*WORK REQUEST*.
Retrieve every line from the records in which the word "iframe" occurs.

*Entries taken from a collection*.
*** Begin section ***

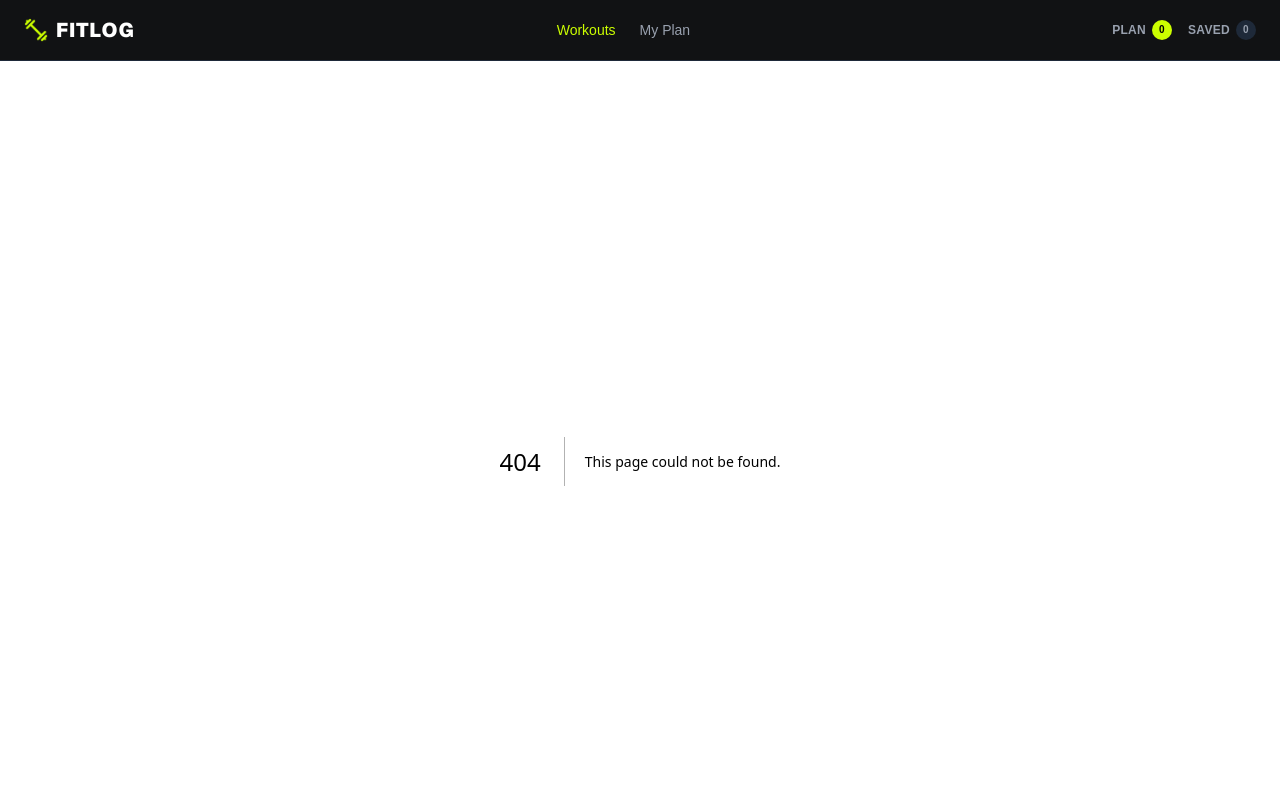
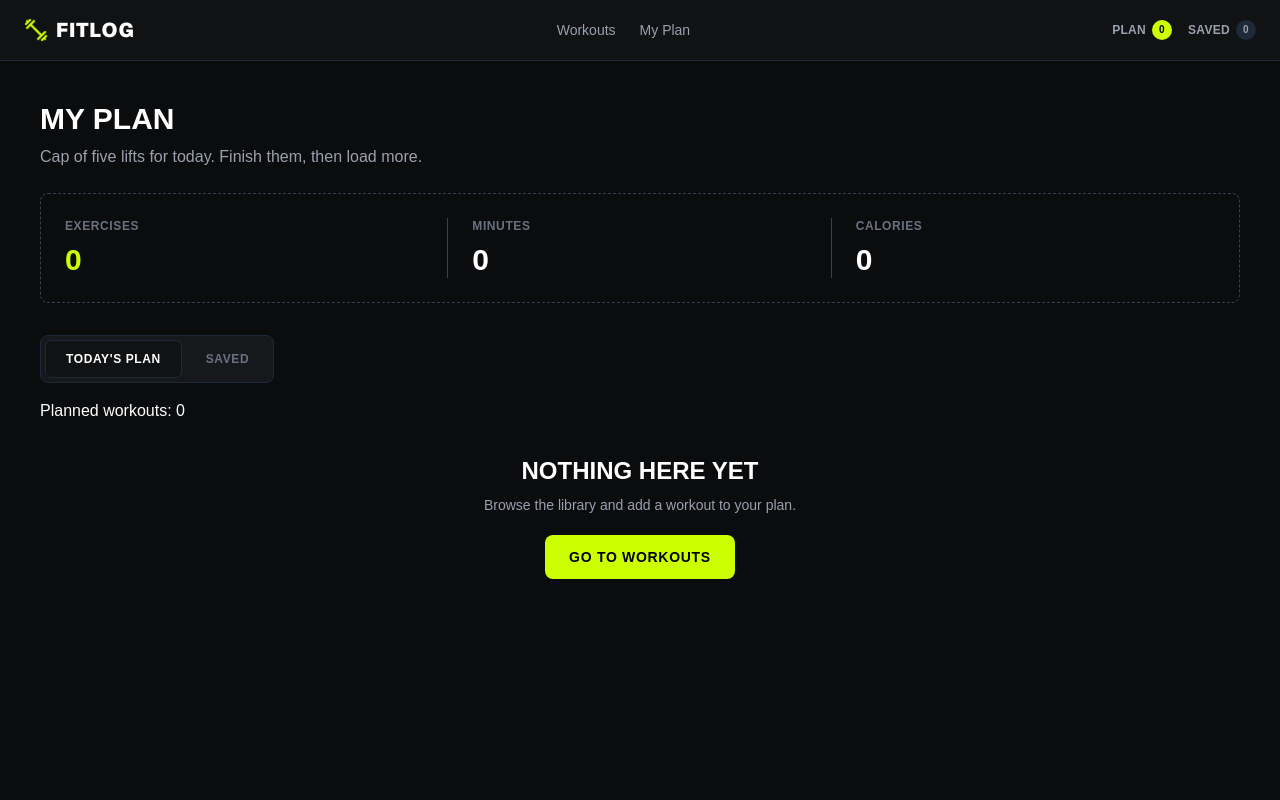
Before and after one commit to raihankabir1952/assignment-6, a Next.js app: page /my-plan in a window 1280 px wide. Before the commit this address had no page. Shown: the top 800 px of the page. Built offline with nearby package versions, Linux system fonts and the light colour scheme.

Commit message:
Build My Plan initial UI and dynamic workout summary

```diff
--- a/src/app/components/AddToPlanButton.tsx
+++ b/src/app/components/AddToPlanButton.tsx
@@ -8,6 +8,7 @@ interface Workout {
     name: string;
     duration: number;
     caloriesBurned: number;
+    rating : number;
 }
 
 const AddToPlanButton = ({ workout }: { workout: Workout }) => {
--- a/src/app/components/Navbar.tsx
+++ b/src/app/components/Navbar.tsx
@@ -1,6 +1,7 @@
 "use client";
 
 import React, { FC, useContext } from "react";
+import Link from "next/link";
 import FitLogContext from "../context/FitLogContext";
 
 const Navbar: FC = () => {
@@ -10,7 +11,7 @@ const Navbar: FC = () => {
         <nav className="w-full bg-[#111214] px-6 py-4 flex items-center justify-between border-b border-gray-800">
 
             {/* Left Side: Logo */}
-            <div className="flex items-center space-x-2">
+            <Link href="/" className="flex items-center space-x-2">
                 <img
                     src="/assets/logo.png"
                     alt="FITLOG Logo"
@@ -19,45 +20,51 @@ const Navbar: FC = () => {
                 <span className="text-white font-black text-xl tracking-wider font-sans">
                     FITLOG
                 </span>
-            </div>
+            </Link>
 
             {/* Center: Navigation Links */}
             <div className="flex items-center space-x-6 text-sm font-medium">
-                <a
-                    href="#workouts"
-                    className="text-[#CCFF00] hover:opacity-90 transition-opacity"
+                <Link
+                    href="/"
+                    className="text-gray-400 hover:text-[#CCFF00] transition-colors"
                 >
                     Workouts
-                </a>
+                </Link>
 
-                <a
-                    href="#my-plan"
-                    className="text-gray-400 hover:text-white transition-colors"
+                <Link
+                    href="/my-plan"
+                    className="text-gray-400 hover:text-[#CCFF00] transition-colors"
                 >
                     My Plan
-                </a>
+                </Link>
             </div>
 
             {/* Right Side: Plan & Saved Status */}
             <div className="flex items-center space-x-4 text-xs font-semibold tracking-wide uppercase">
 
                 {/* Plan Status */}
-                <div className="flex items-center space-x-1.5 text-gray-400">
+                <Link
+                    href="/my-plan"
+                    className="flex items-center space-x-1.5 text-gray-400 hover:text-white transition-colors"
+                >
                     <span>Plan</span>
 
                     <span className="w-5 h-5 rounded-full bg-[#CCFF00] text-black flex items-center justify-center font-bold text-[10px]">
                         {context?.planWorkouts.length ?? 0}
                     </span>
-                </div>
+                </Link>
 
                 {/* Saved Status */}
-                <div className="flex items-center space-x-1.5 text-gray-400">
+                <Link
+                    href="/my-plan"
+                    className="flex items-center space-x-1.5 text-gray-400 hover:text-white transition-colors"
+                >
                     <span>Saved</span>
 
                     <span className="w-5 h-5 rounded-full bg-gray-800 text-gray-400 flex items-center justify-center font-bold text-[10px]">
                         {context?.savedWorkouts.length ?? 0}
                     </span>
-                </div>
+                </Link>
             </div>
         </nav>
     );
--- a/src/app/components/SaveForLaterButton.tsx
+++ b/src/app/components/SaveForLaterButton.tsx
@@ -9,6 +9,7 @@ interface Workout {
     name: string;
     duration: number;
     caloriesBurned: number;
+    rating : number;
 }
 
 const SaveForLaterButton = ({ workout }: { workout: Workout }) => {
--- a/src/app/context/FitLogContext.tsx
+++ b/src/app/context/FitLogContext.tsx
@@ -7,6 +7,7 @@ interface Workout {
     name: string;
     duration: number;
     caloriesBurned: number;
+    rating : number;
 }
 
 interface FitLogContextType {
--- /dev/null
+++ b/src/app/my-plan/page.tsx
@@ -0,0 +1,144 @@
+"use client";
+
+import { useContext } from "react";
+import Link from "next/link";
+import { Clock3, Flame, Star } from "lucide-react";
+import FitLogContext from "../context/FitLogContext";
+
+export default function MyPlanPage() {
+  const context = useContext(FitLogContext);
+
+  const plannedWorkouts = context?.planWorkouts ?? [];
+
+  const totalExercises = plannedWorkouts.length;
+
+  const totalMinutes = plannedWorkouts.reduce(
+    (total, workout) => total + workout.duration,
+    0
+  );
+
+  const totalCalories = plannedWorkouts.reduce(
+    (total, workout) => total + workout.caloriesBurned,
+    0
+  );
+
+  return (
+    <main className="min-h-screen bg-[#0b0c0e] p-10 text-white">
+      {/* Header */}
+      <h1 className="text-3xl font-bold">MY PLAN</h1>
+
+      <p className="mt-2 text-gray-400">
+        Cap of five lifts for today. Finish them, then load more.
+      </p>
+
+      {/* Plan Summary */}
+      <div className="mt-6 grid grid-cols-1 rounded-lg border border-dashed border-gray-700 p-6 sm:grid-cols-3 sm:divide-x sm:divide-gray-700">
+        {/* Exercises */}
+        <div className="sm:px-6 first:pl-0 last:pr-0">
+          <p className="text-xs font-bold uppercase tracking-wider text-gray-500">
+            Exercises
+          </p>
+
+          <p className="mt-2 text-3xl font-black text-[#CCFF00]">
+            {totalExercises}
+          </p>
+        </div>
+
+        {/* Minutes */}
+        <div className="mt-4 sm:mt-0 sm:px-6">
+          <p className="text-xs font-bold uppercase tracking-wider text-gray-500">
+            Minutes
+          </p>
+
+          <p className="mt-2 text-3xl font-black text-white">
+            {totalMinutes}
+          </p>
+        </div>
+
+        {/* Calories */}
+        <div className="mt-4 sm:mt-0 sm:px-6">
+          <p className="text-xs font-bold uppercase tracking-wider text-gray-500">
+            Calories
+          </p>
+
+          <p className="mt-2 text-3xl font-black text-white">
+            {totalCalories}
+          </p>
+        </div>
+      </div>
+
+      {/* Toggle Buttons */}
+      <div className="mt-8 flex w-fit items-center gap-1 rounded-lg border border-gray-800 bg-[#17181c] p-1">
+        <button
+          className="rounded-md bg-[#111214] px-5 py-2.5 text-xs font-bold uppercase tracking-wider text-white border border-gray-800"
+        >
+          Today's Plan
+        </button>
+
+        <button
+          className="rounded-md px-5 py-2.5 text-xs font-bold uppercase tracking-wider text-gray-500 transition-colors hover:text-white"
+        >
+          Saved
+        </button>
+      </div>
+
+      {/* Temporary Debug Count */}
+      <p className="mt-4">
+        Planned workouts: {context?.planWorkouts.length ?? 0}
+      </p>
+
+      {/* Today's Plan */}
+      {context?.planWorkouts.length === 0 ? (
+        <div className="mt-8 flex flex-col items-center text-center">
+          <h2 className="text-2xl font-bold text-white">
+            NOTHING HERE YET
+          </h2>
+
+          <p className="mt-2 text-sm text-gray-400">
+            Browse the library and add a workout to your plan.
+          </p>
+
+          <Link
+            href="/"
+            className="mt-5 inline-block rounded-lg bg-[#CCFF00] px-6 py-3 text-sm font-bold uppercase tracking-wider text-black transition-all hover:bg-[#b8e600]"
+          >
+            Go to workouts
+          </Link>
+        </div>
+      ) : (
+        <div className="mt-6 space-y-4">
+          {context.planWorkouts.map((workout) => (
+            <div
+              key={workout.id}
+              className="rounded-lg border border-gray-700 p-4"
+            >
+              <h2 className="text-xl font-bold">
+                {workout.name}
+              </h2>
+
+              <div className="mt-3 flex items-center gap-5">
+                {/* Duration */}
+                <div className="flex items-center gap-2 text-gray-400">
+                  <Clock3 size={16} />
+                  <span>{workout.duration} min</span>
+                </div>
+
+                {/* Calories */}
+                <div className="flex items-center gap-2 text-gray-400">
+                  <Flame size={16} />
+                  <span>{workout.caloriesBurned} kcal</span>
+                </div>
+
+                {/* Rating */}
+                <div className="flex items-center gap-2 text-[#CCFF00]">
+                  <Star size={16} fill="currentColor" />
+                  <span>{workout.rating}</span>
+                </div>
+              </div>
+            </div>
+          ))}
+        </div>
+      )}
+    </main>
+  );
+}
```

*** End section ***
*** Begin section ***

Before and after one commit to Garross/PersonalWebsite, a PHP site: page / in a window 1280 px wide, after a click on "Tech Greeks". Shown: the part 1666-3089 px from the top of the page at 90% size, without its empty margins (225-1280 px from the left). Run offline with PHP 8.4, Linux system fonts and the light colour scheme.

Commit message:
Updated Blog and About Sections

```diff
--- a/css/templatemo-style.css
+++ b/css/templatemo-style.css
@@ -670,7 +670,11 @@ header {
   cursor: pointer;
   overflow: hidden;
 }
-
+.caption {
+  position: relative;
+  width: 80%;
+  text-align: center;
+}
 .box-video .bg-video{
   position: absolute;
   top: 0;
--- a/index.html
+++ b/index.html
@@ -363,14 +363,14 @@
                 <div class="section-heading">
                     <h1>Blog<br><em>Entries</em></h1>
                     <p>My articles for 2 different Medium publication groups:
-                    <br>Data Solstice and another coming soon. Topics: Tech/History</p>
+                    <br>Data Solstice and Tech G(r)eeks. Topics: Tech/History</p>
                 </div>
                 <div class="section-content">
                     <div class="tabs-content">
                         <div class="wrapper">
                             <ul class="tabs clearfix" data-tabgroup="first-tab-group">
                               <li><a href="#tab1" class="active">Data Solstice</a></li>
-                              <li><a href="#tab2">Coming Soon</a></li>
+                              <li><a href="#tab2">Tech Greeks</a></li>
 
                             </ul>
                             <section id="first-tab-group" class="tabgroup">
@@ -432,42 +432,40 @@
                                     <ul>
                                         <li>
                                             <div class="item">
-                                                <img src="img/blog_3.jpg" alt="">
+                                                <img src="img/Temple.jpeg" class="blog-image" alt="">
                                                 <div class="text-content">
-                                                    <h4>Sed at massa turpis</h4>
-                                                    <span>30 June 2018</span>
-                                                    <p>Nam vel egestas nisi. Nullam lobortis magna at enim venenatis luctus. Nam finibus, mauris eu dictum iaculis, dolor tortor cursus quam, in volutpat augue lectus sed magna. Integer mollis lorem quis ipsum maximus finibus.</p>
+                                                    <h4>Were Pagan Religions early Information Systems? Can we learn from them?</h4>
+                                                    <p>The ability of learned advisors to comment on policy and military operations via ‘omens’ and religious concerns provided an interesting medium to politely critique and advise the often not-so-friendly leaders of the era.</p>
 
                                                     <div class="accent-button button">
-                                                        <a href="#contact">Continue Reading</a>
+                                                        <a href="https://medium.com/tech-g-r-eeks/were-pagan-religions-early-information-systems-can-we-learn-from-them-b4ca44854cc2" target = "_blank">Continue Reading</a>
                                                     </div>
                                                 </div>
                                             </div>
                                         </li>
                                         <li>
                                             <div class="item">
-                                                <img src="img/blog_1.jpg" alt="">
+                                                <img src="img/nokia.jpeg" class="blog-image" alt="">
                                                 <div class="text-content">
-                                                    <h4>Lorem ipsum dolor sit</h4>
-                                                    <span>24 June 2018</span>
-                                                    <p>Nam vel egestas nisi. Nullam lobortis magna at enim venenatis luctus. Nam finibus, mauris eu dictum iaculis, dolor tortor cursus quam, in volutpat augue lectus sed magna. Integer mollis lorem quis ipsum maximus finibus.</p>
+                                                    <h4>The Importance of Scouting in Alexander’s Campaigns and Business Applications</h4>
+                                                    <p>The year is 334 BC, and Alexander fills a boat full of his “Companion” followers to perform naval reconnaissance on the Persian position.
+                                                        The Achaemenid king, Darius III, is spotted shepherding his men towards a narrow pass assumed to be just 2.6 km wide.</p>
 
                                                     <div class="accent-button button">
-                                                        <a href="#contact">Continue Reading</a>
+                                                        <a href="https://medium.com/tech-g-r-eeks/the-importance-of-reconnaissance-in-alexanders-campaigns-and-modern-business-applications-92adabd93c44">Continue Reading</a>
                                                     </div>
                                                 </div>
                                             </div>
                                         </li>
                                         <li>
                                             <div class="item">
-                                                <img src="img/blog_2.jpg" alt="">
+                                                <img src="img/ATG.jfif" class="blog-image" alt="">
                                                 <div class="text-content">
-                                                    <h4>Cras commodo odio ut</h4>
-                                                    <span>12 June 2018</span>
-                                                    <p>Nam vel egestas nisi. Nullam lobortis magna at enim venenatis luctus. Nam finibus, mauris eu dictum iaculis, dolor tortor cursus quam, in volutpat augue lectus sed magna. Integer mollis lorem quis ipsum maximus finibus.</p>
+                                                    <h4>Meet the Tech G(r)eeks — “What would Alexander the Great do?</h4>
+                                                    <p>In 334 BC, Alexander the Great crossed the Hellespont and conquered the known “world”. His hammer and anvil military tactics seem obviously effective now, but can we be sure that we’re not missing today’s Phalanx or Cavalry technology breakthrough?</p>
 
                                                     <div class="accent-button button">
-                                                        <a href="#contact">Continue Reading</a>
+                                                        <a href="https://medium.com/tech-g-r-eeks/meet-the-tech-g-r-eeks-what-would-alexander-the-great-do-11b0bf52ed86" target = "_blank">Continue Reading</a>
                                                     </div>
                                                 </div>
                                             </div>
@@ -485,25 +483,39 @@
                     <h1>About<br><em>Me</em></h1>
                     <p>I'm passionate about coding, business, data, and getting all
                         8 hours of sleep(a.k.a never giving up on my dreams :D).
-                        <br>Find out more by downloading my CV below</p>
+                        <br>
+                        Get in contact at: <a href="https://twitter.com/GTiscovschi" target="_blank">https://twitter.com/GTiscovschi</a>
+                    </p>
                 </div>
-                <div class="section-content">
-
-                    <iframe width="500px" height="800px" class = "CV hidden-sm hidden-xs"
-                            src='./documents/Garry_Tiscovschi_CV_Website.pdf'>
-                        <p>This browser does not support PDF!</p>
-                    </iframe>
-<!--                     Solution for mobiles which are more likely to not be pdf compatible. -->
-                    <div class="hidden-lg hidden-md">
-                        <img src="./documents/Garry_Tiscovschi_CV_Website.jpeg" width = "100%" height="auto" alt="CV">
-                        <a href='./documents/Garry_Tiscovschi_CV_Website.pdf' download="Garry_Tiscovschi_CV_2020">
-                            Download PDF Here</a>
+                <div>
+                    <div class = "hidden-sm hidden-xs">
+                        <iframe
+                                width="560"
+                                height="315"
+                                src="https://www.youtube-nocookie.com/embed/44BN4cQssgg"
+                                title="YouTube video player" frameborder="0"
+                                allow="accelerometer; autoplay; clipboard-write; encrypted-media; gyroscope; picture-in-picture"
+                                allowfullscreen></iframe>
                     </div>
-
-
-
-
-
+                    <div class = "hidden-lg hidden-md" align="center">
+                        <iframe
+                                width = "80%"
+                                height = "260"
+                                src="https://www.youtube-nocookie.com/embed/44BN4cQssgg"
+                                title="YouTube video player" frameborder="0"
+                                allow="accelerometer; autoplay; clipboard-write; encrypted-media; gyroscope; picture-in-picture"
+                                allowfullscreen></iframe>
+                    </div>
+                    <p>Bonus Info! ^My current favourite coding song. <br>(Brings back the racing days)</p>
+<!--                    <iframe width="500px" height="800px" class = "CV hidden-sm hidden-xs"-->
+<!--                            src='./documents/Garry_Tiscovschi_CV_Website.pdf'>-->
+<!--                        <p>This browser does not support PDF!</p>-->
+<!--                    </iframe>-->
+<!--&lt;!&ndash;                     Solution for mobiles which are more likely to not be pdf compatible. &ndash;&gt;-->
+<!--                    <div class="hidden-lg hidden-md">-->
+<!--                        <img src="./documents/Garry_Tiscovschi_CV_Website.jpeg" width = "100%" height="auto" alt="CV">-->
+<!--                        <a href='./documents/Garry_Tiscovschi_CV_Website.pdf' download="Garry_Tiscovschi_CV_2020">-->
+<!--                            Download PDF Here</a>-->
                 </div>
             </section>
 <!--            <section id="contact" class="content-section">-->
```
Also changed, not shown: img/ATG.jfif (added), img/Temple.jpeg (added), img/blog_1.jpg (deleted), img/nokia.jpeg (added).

*** End section ***
*** Begin section ***

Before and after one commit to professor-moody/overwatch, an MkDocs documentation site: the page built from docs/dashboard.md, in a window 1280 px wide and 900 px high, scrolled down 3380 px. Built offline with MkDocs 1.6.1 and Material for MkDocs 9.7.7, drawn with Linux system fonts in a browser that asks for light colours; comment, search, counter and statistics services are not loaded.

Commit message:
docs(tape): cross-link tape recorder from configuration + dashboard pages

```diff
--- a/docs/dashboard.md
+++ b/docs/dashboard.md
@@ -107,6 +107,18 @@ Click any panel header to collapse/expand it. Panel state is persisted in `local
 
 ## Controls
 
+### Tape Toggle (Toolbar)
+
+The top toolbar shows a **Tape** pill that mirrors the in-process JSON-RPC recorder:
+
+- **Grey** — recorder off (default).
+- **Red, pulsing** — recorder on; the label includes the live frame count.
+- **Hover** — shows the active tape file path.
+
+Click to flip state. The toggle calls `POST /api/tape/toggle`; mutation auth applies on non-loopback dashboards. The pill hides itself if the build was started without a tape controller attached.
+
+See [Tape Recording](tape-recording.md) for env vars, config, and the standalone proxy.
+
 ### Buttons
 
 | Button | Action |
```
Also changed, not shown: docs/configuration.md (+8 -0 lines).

*** End section ***

*EXPECTED OUTPUT*.
-                    <iframe width="500px" height="800px" class = "CV hidden-sm hidden-xs"
-                    </iframe>
+                        <iframe
+                                allowfullscreen></iframe>
+                        <iframe
+                                allowfullscreen></iframe>
+<!--                    <iframe width="500px" height="800px" class = "CV hidden-sm hidden-xs"-->
+<!--                    </iframe>-->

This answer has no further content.